To do: Please show every line from the entries that carries the word "product".

--- Information given Enclosed Below ---

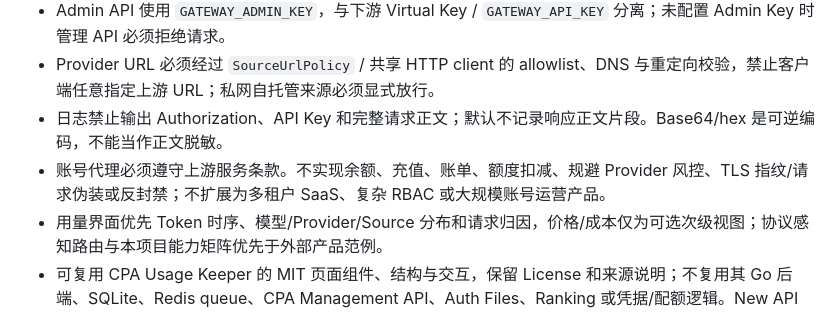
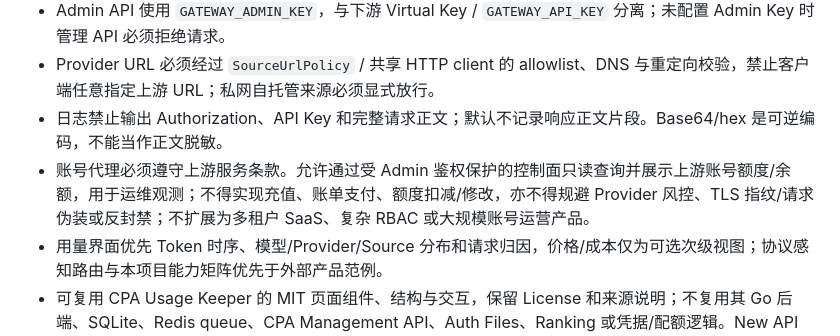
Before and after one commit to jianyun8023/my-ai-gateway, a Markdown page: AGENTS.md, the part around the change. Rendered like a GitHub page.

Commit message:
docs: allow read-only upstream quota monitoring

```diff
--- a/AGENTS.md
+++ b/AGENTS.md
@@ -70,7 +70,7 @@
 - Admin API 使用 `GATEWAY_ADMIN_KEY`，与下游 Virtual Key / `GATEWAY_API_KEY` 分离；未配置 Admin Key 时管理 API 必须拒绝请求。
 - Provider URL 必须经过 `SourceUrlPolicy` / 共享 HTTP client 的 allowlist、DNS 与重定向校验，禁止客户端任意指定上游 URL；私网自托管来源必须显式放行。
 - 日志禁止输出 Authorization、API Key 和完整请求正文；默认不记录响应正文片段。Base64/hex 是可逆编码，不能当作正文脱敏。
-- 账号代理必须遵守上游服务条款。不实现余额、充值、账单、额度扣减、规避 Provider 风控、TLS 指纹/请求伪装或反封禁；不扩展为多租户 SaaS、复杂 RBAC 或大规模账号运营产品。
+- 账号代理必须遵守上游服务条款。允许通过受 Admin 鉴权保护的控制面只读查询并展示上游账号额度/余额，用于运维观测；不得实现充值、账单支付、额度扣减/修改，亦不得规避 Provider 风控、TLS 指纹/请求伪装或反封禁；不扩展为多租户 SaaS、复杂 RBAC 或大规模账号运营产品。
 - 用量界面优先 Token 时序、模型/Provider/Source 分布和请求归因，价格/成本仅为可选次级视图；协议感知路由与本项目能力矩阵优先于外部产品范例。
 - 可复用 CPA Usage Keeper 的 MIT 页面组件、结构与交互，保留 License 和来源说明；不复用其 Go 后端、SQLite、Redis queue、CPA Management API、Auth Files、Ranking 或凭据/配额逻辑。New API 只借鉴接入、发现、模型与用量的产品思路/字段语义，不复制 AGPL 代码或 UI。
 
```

--- End of Enclosed Information given ---
--- Information given Enclosed Below ---

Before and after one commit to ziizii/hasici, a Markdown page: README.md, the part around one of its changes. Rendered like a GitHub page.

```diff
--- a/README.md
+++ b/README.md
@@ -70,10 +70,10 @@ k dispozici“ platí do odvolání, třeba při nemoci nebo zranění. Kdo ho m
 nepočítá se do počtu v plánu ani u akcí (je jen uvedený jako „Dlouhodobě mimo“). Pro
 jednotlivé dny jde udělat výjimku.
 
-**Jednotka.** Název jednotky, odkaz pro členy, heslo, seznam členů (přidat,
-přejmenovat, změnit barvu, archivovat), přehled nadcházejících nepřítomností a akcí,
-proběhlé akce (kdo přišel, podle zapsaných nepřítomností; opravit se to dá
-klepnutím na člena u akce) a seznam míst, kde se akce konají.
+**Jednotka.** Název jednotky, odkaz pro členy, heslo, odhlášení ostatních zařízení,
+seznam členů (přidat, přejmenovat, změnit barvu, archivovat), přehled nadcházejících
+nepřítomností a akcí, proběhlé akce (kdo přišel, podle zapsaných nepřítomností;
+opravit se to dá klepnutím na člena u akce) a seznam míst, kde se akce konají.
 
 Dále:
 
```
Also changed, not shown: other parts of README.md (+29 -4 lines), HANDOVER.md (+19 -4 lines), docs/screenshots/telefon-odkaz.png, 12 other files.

--- End of Enclosed Information given ---
--- Information given Enclosed Below ---

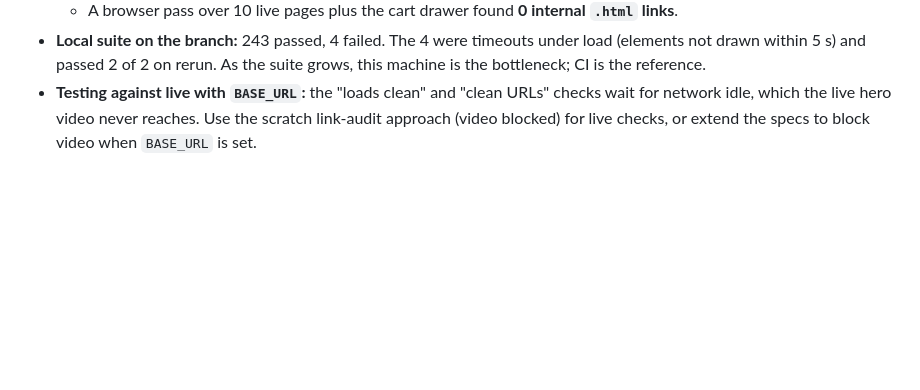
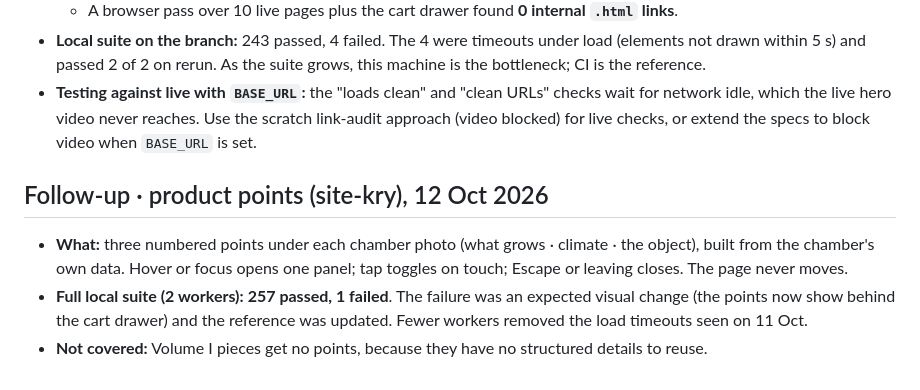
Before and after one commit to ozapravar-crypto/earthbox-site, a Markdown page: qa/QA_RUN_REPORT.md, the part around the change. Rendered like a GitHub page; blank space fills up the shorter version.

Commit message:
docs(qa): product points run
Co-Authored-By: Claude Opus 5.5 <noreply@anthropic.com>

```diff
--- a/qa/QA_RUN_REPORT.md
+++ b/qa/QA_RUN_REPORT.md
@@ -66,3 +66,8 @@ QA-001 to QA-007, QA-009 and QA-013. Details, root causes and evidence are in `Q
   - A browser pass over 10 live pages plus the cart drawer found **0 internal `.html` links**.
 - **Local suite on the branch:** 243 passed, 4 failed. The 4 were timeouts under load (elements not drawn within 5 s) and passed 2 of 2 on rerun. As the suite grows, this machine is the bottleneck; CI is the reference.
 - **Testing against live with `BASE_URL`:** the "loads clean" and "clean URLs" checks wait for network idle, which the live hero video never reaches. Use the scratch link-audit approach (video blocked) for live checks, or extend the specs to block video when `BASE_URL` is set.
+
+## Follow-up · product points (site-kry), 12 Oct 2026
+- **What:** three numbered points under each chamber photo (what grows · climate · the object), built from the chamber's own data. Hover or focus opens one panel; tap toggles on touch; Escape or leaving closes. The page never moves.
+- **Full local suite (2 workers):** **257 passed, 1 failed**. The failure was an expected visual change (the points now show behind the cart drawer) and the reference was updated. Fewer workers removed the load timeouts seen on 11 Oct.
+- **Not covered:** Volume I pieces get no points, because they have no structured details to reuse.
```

--- End of Enclosed Information given ---

Answer to this task:
docs(qa): product points run
+## Follow-up · product points (site-kry), 12 Oct 2026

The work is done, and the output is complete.